Courage and tenacity might not be the traditional characteristics of Tottenham Hotspur but they showed gallons of both at Stamford Bridge. After fighting back twice to draw 2-2 with Chelsea, qualification for the Champions League is no longer in Spurs’ hands. With two games left they are relying on mistakes from Chelsea or – more likely – Arsenal to finish in the top four.
The likelihood is that Spurs will not make it. But for them still to be close, even after a night when Gareth Bale was quiet, and after four months without Sandro, their best midfielder, shows there is something beyond the usual fragility at White Hart Lane.
This Tottenham team, it seemed for much of the game, are running out of legs. They do not have the players Chelsea have, and so have to match them in other ways. The fact that they are still just three points behind third is to their immense credit.
To look at the benches beforehand was to notice the difference. Chelsea had the vast experience of John Terry and Frank Lampard, and the explosive quality of Victor Moses and Demba Ba. Spurs had Gylfi Sigurdsson, not a superstar, but a player with the talent and character to turn games, as he showed 10 minutes from the end.
On the pitch, Chelsea had two of the season’s outstanding players in Juan Mata and David Luiz, and two of the league’s most thrilling talents, in Eden Hazard and Oscar. Between the four of them they created enough chances for Chelsea to win by a distance. Spurs played less well – few of their players looked particularly sharp – but with enough spirit to snatch a point.
This was truest and most relevant in midfield, where Andre Villas-Boas had a rather difficult job finding a way to stop his glamorous opponents, without Sandro or the injured Mousa Dembélé. He chose a midfield three of Scott Parker, Tom Huddlestone and Lewis Holtby. Parker had completed none of his last four games, last playing 90 minutes over one month ago, and he looked drained and heavy-legged all evening.
Huddlestone, making just his ninth league start of the season, has added some more imagination to Spurs recently but he is not the fittest midfielder in England. And Holtby, eager willing and spiky, is still clearly adjusting to Premier League football, occasionally surprised by the arrival of an opposition midfielder from behind him to steal the ball.
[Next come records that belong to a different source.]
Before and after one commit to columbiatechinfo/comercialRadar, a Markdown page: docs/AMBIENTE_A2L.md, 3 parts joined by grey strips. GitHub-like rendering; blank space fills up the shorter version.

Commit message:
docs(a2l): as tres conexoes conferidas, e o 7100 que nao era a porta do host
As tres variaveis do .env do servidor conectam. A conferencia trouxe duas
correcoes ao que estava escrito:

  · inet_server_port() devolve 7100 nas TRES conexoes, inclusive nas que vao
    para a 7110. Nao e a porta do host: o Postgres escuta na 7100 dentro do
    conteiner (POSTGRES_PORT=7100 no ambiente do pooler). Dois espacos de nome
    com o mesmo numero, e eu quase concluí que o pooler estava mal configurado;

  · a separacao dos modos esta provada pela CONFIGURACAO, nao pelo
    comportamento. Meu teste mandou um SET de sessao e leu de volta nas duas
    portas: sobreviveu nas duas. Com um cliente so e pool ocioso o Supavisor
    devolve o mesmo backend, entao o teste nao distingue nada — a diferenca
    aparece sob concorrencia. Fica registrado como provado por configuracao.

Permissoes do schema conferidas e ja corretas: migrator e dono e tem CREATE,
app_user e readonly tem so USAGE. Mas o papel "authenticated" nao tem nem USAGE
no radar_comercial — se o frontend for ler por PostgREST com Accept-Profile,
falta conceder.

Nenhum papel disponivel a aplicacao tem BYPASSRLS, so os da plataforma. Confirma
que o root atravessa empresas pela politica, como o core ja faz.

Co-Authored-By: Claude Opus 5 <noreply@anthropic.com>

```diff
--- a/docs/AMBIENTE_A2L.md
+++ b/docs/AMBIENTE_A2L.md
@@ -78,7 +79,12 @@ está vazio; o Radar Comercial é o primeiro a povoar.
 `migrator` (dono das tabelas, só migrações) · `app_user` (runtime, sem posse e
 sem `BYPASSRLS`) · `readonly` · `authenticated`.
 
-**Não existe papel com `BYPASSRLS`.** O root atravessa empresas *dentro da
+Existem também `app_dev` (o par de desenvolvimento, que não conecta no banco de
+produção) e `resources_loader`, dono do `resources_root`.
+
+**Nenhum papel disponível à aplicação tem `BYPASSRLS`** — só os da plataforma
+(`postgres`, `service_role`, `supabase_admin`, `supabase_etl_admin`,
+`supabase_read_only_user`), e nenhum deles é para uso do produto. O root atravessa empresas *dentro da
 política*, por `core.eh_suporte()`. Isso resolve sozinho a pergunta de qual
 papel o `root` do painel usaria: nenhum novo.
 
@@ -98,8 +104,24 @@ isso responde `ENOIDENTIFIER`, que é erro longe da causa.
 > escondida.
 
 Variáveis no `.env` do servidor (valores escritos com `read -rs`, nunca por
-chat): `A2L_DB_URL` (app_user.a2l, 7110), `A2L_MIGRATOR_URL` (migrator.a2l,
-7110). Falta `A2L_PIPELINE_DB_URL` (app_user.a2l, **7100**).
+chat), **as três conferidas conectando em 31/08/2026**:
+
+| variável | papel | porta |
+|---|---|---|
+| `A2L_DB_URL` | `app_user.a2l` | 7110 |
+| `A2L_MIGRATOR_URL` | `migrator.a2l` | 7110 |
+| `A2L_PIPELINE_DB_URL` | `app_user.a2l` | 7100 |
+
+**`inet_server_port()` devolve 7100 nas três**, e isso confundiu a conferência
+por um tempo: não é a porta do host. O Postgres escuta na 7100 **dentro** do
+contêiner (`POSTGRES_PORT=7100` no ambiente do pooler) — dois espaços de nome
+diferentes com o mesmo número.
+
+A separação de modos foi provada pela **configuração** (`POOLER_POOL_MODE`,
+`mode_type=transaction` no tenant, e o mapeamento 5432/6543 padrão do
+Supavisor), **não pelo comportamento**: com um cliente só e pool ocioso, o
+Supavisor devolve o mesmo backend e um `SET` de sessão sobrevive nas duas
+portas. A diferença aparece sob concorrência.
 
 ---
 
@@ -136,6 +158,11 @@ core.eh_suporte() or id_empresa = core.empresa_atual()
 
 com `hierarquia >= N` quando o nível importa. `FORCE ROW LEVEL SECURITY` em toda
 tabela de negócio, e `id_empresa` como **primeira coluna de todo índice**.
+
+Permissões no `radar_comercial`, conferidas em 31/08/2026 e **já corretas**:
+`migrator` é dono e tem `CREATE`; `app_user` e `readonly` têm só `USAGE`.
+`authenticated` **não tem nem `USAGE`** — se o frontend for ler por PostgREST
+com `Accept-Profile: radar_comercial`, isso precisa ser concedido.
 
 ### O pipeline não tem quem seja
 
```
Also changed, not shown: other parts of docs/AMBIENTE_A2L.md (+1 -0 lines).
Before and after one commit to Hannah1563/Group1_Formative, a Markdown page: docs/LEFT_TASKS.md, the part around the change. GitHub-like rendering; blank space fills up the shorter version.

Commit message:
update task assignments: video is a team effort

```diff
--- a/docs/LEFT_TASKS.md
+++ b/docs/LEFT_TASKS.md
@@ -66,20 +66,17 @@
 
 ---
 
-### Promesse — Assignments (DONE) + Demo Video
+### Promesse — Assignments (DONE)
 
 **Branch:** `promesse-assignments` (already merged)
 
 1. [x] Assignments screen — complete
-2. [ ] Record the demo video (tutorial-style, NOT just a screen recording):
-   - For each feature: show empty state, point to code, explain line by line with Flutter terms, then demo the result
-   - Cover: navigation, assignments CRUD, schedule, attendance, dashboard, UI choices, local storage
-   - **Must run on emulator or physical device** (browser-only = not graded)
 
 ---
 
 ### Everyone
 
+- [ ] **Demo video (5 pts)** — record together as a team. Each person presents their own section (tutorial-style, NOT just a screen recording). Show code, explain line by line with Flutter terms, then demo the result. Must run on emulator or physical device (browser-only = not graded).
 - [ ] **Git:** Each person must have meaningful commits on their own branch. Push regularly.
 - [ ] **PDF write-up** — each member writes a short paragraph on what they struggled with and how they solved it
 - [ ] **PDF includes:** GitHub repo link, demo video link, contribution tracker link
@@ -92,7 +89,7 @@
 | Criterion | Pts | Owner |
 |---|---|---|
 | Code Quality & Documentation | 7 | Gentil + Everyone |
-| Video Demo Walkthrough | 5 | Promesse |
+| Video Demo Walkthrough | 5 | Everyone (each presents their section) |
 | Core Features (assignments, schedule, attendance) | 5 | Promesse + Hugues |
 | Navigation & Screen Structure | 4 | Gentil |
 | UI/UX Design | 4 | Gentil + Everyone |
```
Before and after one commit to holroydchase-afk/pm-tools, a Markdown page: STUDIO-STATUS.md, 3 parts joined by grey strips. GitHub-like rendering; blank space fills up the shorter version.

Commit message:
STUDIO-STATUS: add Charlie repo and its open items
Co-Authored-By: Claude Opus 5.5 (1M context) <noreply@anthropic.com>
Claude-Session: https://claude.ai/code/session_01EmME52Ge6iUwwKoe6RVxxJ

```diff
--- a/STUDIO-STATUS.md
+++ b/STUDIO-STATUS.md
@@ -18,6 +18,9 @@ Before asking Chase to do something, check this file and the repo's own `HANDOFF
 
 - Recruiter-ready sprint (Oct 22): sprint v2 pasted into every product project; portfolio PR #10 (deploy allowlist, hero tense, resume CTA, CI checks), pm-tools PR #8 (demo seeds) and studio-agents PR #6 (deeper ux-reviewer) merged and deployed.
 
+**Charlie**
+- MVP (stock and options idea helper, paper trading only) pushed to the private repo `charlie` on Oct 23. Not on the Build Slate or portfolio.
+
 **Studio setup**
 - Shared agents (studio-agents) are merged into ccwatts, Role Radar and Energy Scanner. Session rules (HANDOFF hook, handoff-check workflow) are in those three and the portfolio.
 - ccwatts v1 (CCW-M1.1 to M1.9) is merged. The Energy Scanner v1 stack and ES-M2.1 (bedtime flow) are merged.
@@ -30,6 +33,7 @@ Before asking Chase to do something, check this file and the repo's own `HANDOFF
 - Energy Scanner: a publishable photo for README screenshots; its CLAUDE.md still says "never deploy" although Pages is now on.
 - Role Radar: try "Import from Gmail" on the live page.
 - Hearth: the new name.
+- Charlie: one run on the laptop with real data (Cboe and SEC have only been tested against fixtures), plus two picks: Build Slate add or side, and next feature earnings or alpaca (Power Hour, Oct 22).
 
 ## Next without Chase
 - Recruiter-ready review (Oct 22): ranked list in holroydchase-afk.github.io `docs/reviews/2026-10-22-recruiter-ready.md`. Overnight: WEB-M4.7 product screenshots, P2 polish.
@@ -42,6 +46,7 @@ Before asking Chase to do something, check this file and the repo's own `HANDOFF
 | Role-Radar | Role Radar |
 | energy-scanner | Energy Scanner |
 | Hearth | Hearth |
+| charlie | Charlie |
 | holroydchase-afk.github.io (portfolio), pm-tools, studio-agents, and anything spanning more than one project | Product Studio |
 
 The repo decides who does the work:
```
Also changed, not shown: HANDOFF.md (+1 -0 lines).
The longer this season has gone on, the clearer it has been how much Spurs missed Sandro. Villas-Boas has always said that the Brazilian international is the league’s best at recovering the ball, and they have desperately lacked his ruthlessness, his controlled aggression and his athleticism since his knee injury at Loftus Road in January.
Tonight, as Chelsea’s Brazilians teased Spurs, they could have done with their own. They did not even have Dembélé either, a more attacking midfielder but a very good athlete and one not averse to some physical contact where necessary.
Spurs’ weary legs struggled to cope with Chelsea’s brisker movement. Juan Mata and Eden Hazard were drifting into areas Sandro usually considers his personal property, skipping past Huddlestone and creating chances.
There was never enough of a challenge and soon enough Chelsea were ahead. Parker was too slow to react to Oscar’s meeting Gary Cahill’s flick at the far post.
It took a rare counter-attack and a brilliant finish from Emmanuel Adebayor to send Tottenham level but soon enough Chelsea were back ahead, the goal coming through that same empty space. Ramires started a move in his own half and darted forward. Torres had the ball on the right, Oscar and Ramires both broke past their absent markers, Torres picked out the latter and he stabbed the ball past Hugo Lloris. Sandro could only look on from the Spurs bench.
It needed some good fortune to keep the game alive into the second half. Another unchallenged break early in the second half ended with Ramires slipping when he could have made it 3-1.
For much of this season Spurs have stayed in games and relied on Bale to make the difference, but tonight he was just a mortal, shifting from left wing to right but without much of an impact. But Spurs – whose competitive character is not in doubt – continued to push and push. Villas-Boas threw on Sigurdsson and Dempsey, the best that he had, and Spurs on empty legs started to force corners and create pressure.
Hanging on in the game, Spurs were going to need luck and they got it. With 10 minutes left, Benoît Assou-Ekotto clipped a left-wing cross down to Adebayor, who was offside. But play went on, Adebayor back-heeled the ball to Sigurdsson and the substitute finished into the far bottom corner. On the balance of play it might not have been deserved but on the balance of character it certainly was.